In the camp everything is transitory, and even though each refugee left a terrible past behind, this doesn’t matter to anyone at all: the other refugees don’t care as they all have horrible life stories of their own, therefore they can hardly be expected to be surprised or shocked by the horrors others endured; the immigration officers don’t care because they are overburdened and are lost among the bureaucratic procedures; and the locals don’t care because all they understand is that with each new refugee, there’s one more useless dipshit treading the Belgian land.

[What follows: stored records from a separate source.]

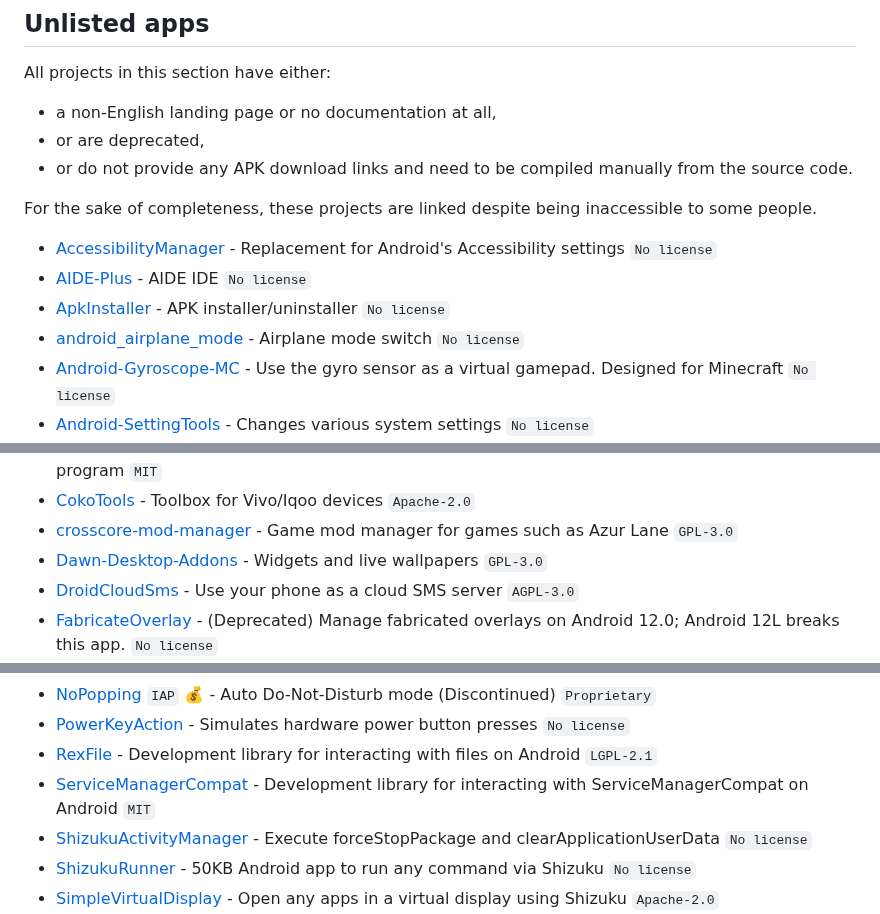
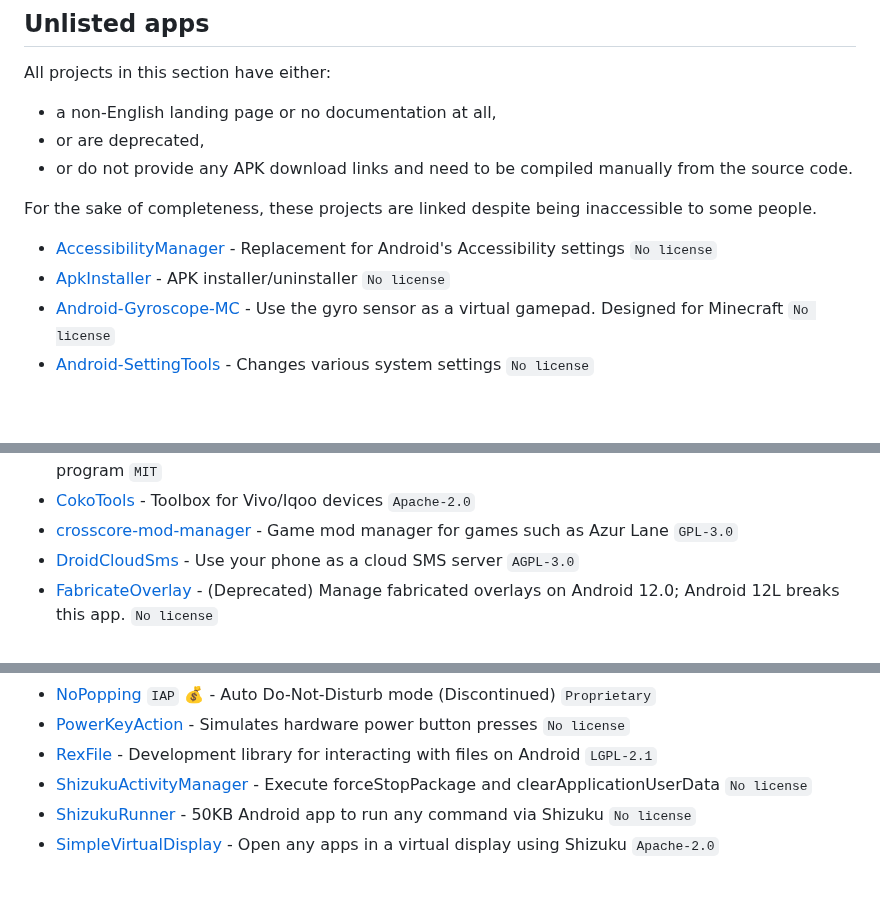
Before and after one commit to timschneeb/awesome-shizuku, a Markdown page: pages/UNLISTED.md, 3 parts joined by grey strips. GitHub-like rendering; blank space fills up the shorter version.

```diff
--- a/pages/UNLISTED.md
+++ b/pages/UNLISTED.md
@@ -9,9 +9,7 @@ All projects in this section have either:
 For the sake of completeness, these projects are linked despite being inaccessible to some people.
 
 * [AccessibilityManager](https://github.com/WuDi-ZhanShen/AccessibilityManager) - Replacement for Android's Accessibility settings `No license`
-* [AIDE-Plus](https://github.com/AndroidIDE-CN/AIDE-Plus) - AIDE IDE `No license`
 * [ApkInstaller](https://github.com/Tokyonth/ApkInstaller) - APK installer/uninstaller `No license`
-* [android_airplane_mode](https://github.com/lalakii/android_airplane_mode) - Airplane mode switch `No license`
 * [Android-Gyroscope-MC](https://github.com/WuDi-ZhanShen/Android-Gyroscope-MC) - Use the gyro sensor as a virtual gamepad. Designed for Minecraft `No license`
 * [Android-SettingTools](https://github.com/MagicianGuo/Android-SettingTools) - Changes various system settings `No license`
 * [AutoCheckinPlugin](https://github.com/MartinKayJr/AutoCheckinPlugin) - WeChat automatic check-in `No license`
@@ -22,7 +20,6 @@ For the sake of completeness, these projects are linked despite being inaccessib
 * [cjluFree](https://github.com/zxy19/cjluFree) - (Deprecated) WeChat Epidemic prevention and control page shortcut automation program `MIT`
 * [CokoTools](https://github.com/Yorick-Ryu/CokoTools) - Toolbox for Vivo/Iqoo devices `Apache-2.0`
 * [crosscore-mod-manager](https://github.com/laoxinH/crosscore-mod-manager) - Game mod manager for games such as Azur Lane `GPL-3.0`
-* [Dawn-Desktop-Addons](https://github.com/Dawncraft/Dawn-Desktop-Addons) - Widgets and live wallpapers `GPL-3.0`
 * [DroidCloudSms](https://github.com/xfl12345/DroidCloudSms) - Use your phone as a cloud SMS server `AGPL-3.0`
 * [FabricateOverlay](https://github.com/zacharee/FabricateOverlay) - (Deprecated) Manage fabricated overlays on Android 12.0; Android 12L breaks this app. `No license`
 * [freeform_update](https://github.com/eswd04/freeform_update) - Fork of [Mi-FreeForm](https://github.com/sunshine0523/Mi-FreeForm) `GPL-3.0`
@@ -36,7 +33,6 @@ For the sake of completeness, these projects are linked despite being inaccessib
 * [NoPopping](https://appteka.store/app/d9fr99475) `IAP` 💰 - Auto Do-Not-Disturb mode (Discontinued) `Proprietary`
 * [PowerKeyAction](https://github.com/ryuunoakaihitomi/PowerKeyAction) - Simulates hardware power button presses `No license`
 * [RexFile](https://github.com/Ruyomi/RexFile) - Development library for interacting with files on Android `LGPL-2.1`
-* [ServiceManagerCompat](https://github.com/SanmerApps/ServiceManagerCompat) - Development library for interacting with ServiceManagerCompat on Android `MIT`
 * [ShizukuActivityManager](https://github.com/kzaemrio/ShizukuActivityManager) - Execute forceStopPackage and clearApplicationUserData `No license`
 * [ShizukuRunner](https://github.com/WuDi-ZhanShen/ShizukuRunner) - 50KB Android app to run any command via Shizuku `No license`
 * [SimpleVirtualDisplay](https://github.com/kangrio/SimpleVirtualDisplay/tree/main) - Open any apps in a virtual display using Shizuku  `Apache-2.0`
```
Also changed, not shown: README.md (+7 -0 lines).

All this could serve as the basis for a brutal, heart-wrenching and unsettling novel, and indeed, Verhulst’s book is such a novel. But not in the way you might expect: there’s not a bit of pretended shock or hypocritical, effusive pity over the misery of others, and there’s no word written in the book which is only meant for effect. This may partly be so because the narrator of the book isn’t a clever external narrator who explains everything (and most certainly it’s not Dimitri Verhulst, the journalist) but Bipul Masli, an acclaimed photojournalist and himself a refugee from Africa. Even though he sees a possible cover photo in each of his refugee camp acquaintances due to his professional background, he still manages to treat every one of them like a human being, and not like an example case offered by some humar rights organization to the public to be shocked by.
And of course we cannot ignore Bipul Masli’s style and humor. His style is cruelly cynical, and his humor is such that made me wonder how Kurt Vonnegut could be considered the master of black humor when authors such as Dimitri Verhulst exist. Don’t get me wrong, I love Kurt Vonnegut (though not as much as I did when I was a teenager, but I still like him well enough), but he simply doesn’t seem to be playing in the same league as Dimitri Verhulst, as regards both his humor and his oft-praised humanism.
Anyway, the usual thing happened to me while I read Problemski Hotel: it was such an excellent and stunning book that I find it extremely hard to speak about it. I’m not Dimitri Verhulst therefore I cannot write without a lot of over-dramatization about the things he handles so easily and naturally. And if there’s one thing I don’t want to do with this book, it is to spoil it with my tearjerking and dramatic words. Therefore I stop writing now.